We derive our current policy projections from a combination of the Stated Policies Scenario from IEA’s Africa Energy Outlook 2019 and the Planned Energy Scenario from IRENA’s 2023 Renewable Energy Roadmap Nigeria for energy emissions and from the US EPA for agriculture and waste emissions, and the US EPA and Energy Transition Plan for industry (Federal Republic of Nigeria, 2022; IEA, 2019; IRENA, 2023b; US EPA, 2019). In general, the IEA Africa Energy Outlook 2019 report does not specify which of the policies have been included in the stated policies scenario. The IEA’s Africa Energy Outlook 2022 did not contain updated country level data, hence why we have continued to use the 2019 report (IEA, 2022a).
The IEA’s Stated Policies Scenario was used to derive our lower bound projections for energy CO2 emissions. This scenario assumes development of coal-fired generation in Nigeria; however, all recent coal plant projects have either been cancelled or shelved. Therefore, we have adjusted our lower bound to assume the coal generation in Stated Policies Scenario is met with renewable energy, in line with national targets. For the upper bound, IRENA’s Planned Energy Scenario was used for energy CO2 emissions. In our lower and upper bound, projections for energy CH4 and N2O are extended using recent historical trends.

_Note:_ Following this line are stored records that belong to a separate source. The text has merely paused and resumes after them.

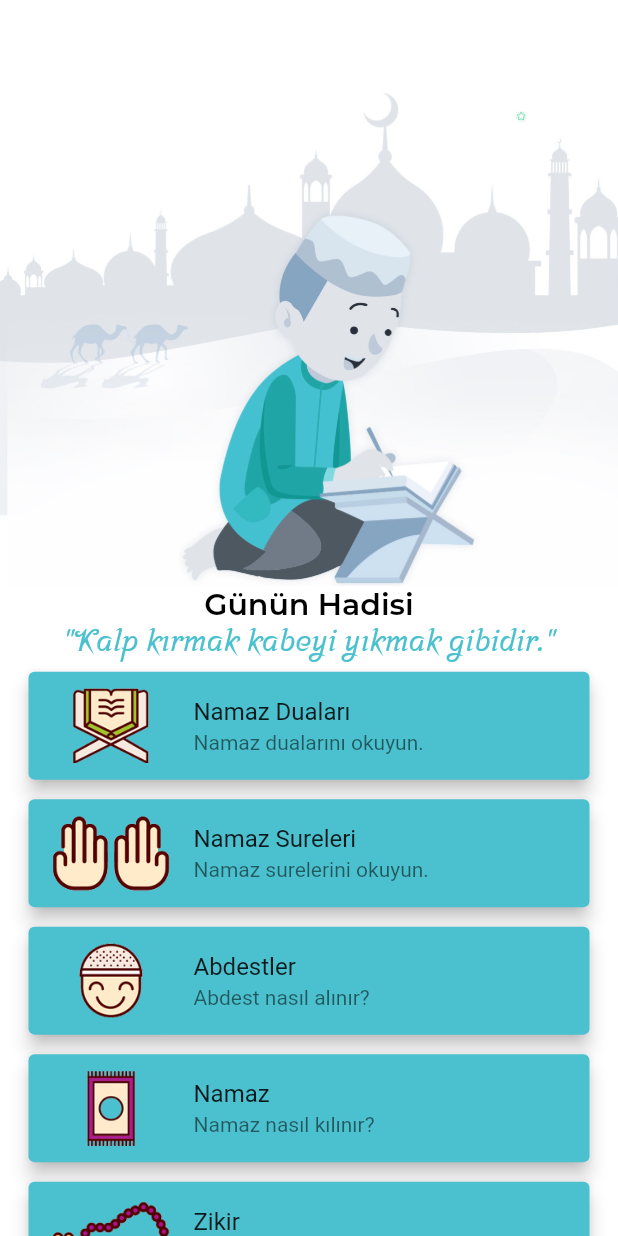
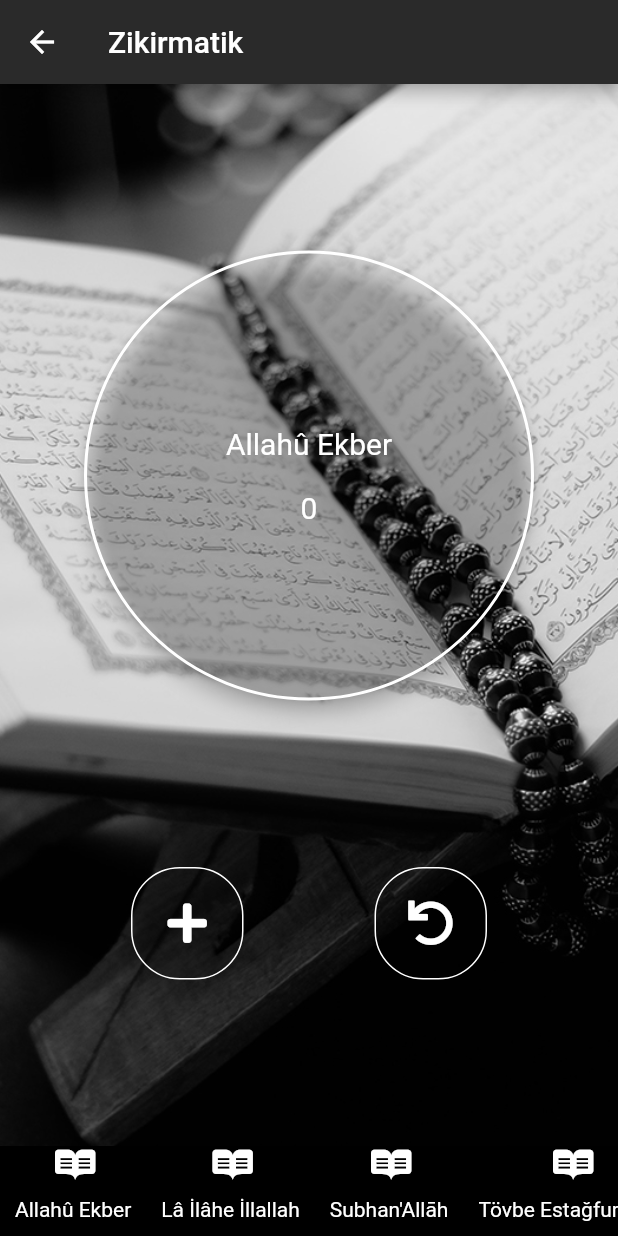
Before and after one commit to Bucerella/DuaApp, a Flutter app: the screen it shows after launch, after a tap on "Zikir", on a phone screen of 412 x 824 dp. Run offline on Flutter 3.47's test engine with Material 2 defaults, Android fonts, the phone set to English and light mode, and no system bars; our stand-ins replace font_awesome_flutter, shared_preferences; network calls fail.

Commit message:
Added Zikirmatik section and Solved alignment problem.

```diff
--- a/lib/screen/homescreen.dart
+++ b/lib/screen/homescreen.dart
@@ -3,6 +3,7 @@ import 'package:dua_app/screen/esmaulhusna.dart';
 import 'package:dua_app/screen/namaz_dualari/namazdualari.dart';
 import 'package:dua_app/screen/namaz_kilinisi/namazkilinisi.dart';
 import 'package:dua_app/screen/namaz_sureleri/namazsureleri.dart';
+import 'package:dua_app/screen/zikirmatik.dart';
 import 'package:dua_app/widgets/extension_widget.dart';
 import 'package:flutter/material.dart';
 
@@ -62,7 +63,7 @@ class _HomeDuaState extends State<HomeDua> {
             SizedBox(
               height: 5,
             ),
-            makeCard("Zikir", "Zikirmatik", "zikircek.png"),
+            makeCard("Zikir", "Zikirmatik", "zikircek.png",yol: ZikirMatik(),context: context),
             SizedBox(
               height: 5,
             ),
--- /dev/null
+++ b/lib/screen/zikirmatik.dart
@@ -0,0 +1,168 @@
+import 'package:flutter/material.dart';
+import 'package:font_awesome_flutter/font_awesome_flutter.dart';
+import 'package:shared_preferences/shared_preferences.dart';
+class ZikirMatik extends StatefulWidget {
+  @override
+  _ZikirMatikState createState() => _ZikirMatikState();
+}
+
+class _ZikirMatikState extends State<ZikirMatik> {
+  String selectedItem = "Allahû Ekber";
+  int selectedZikirItem = 0;
+  List zikirler = ["Allahû Ekber","Lâ İlâhe İllallah","Subhan'Allāh","Tövbe Estağfurullah","Kelime-i Tevhid","Kelime-i Şehadet","Salavat-ı Şerif"];
+  List zikirSayac = [0,0,0,0,0,0,0];
+
+  _loadSavedData() async{
+    SharedPreferences sharedPreferences = await SharedPreferences.getInstance();
+    for(int i = 0 ; i < zikirSayac.length;i++){
+      if(sharedPreferences.getInt("zikir$i")!=null && sharedPreferences.getInt("zikir$i")!=0){
+        setState(() {
+          zikirSayac[i] = sharedPreferences.getInt("zikir$i");
+        });
+      }
+    }
+  }
+  _saveData(int index) async{
+    SharedPreferences sharedPreferences = await SharedPreferences.getInstance();
+    sharedPreferences.setInt("zikir$index", zikirSayac[index]);
+  }
+
+  @override
+  void initState() {
+    // TODO: implement initState
+    super.initState();
+    _loadSavedData();
+  }
+  @override
+  Widget build(BuildContext context) {
+    var size = MediaQuery.of(context).size;
+    return Scaffold(
+      appBar: AppBar(
+        title: Text("Zikirmatik"),
+        backgroundColor: Color(0xff2a2a2a),
+      ),
+      body: Container(
+        width: size.width,
+        height: size.height,
+        decoration: BoxDecoration(
+          image: DecorationImage(image: AssetImage("images/zikir-detay.jpg",),fit: BoxFit.cover),
+        ),
+        child: Column(
+          mainAxisAlignment: MainAxisAlignment.spaceEvenly,
+
+          children: <Widget>[
+
+            Material(
+              elevation: 5,
+              color: Colors.transparent,
+              borderRadius: BorderRadius.circular(150),
+              child: Container(
+
+                width: 300,
+                height: 300,
+                decoration: BoxDecoration(
+                    borderRadius: BorderRadius.circular(150),
+                    border: Border.all(width: 2,color: Colors.white )
+                ),
+                child: Column(
+                  mainAxisAlignment: MainAxisAlignment.center,
+                  children: <Widget>[
+                    Text("${selectedItem}",style: TextStyle(color: Colors.white,fontSize: 20),),
+                    SizedBox(height: 20,),
+                    Text("${zikirSayac[selectedZikirItem]}",style: TextStyle(color: Colors.white,fontSize: 20),),
+                  ],
+                ),
+              ),
+            ),
+
+            Row(
+              mainAxisAlignment: MainAxisAlignment.spaceEvenly,
+              children: <Widget>[
+                Material(
+                  elevation: 5,
+                  borderRadius: BorderRadius.circular(32.5),
+                  color: Colors.transparent,
+                  child: InkWell(
+                    onTap: (){
+                      zikirSayac[selectedZikirItem] ++;
+                      _saveData(selectedZikirItem);
+                      setState(() {
+
+                      });
+                    },
+                    child: Container(
+                      height: 75,
+                      width: 75,
+                      decoration: BoxDecoration(
+                          borderRadius: BorderRadius.circular(32.5),
+                          border: Border.all(color: Colors.white)
+                      ),
+                      child: Icon(FontAwesomeIcons.plus,color: Colors.white,size: 30,),
+                    ),
+                  ),
+                ),
+                Material(
+                  elevation: 5,
+                  borderRadius: BorderRadius.circular(32.5),
+                  color: Colors.transparent,
+                  child: InkWell(
+                    onTap: (){
+                      zikirSayac[selectedZikirItem] = 0;
+                      _saveData(selectedZikirItem);
+                      setState(() {
+
+                      });
+                    },
+                    child: Container(
+                      height: 75,
+                      width: 75,
+                      decoration: BoxDecoration(
+                          borderRadius: BorderRadius.circular(32.5),
+                          border: Border.all(color: Colors.white)
+                      ),
+                      child: Icon(FontAwesomeIcons.undo,color: Colors.white,size: 30,),
+                    ),
+                  ),
+                ),
+              ],
+            ),
+          ],
+        ),
+      ),
+      bottomNavigationBar: Container(
+        height: 60,
+        color: Colors.black,
+
+        child: ListView(
+          scrollDirection: Axis.horizontal,
+          children: <Widget>[
+            Row(
+                children: zikirler.map((zikir){
+                  return  InkWell(
+                    onTap: (){
+                      selectedItem = zikir;
+                      selectedZikirItem = zikirler.indexOf("$zikir");
+                      setState(() {
+
+                      });
+                    },
+                    child: Padding(
+                      padding: EdgeInsets.symmetric(horizontal: 10),
+                      child: Column(
+                        children: <Widget>[
+                          Icon(FontAwesomeIcons.readme,color: Colors.white,),
+                          SizedBox(height: 10,),
+                          Text("${zikir}",style: TextStyle(color: Colors.white),)
+                        ],
+                      ),
+                    ),
+                  );
+
+                }).toList()
+            )
+          ],
+        ),
+      ),
+    );
+  }
+}
--- a/lib/widgets/extension_widget.dart
+++ b/lib/widgets/extension_widget.dart
@@ -307,7 +307,7 @@ Widget sureDetayCard(String sIsim, String sArabic, String sTurkish, sAnlam,
           Container(
             alignment: Alignment.topLeft,
             child: Text(
-              "${sTurkish.replaceAll(".", ".\n")}",
+              "${sTurkish.replaceAll(". ", ".\n")}",
               style: TextStyle(
                 fontFamily: "FiraSans",
                 fontSize: 18,
@@ -323,12 +323,15 @@ Widget sureDetayCard(String sIsim, String sArabic, String sTurkish, sAnlam,
             color: Colors.black,
           ),
           SizedBox(height: 15,),
-          Text(
-            "${sAnlam.replaceAll(".",".\n")}",
-            style: TextStyle(
-              fontSize: 18,
-              fontWeight: FontWeight.bold,
-              fontFamily: "FiraSans"
+          Container(
+            alignment: Alignment.topLeft,
+            child: Text(
+              "${sAnlam.replaceAll(". ",".\n")}",
+              style: TextStyle(
+                fontSize: 18,
+                fontWeight: FontWeight.bold,
+                fontFamily: "FiraSans"
+              ),
             ),
           ),
           SizedBox(height: 20,),
--- a/pubspec.yaml
+++ b/pubspec.yaml
@@ -20,6 +20,9 @@ dependencies:
   flutter:
     sdk: flutter
   http: ^0.12.0+1
+  font_awesome_flutter: ^8.4.0
+  shared_preferences: ^0.5.1+1
+
 
   # The following adds the Cupertino Icons font to your application.
   # Use with the CupertinoIcons class for iOS style icons.
```
Also changed, not shown: images/k1.jpg (added), images/zikir-detay.jpg (added), pubspec.lock, 6 other files.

We have adjusted the energy emission projections from the IEA’s Africa Energy Outlook 2019 to take into consideration the impact of the pandemic. We distilled the emission intensity (GHG emissions/GDP) from the pre-pandemic IEA scenario starting in 2019. This emission intensity estimate was then applied to the most recent GDP projections from the IMF for Nigeria that take into account the effect of the pandemic (IMF, 2022). As these estimates only cover 2022 to 2027, we used the average GDP growth projected by the IMF for 2022-2027 to extend the projections until 2035. Results were then harmonised to our 2021 estimate (see Historical emissions above). The IRENA Planned Energy Scenario already considers the impact of COVID-19.
Planned policy projections
Our planned policy scenario is based on the Energy Transition Plan (ETP) which Nigeria released in August 2022 and for which it will need international support to implement (Federal Republic of Nigeria, 2022).
We use the ETP growth rates for energy and industry emissions and the US EPA projection growth rates as proxies for the agriculture and waste sectors.
Global warming potentials
The CAT uses Global Warming Potential (GWP) values from the IPCC's Fourth Assessment Report (AR4) for all its figures and time series.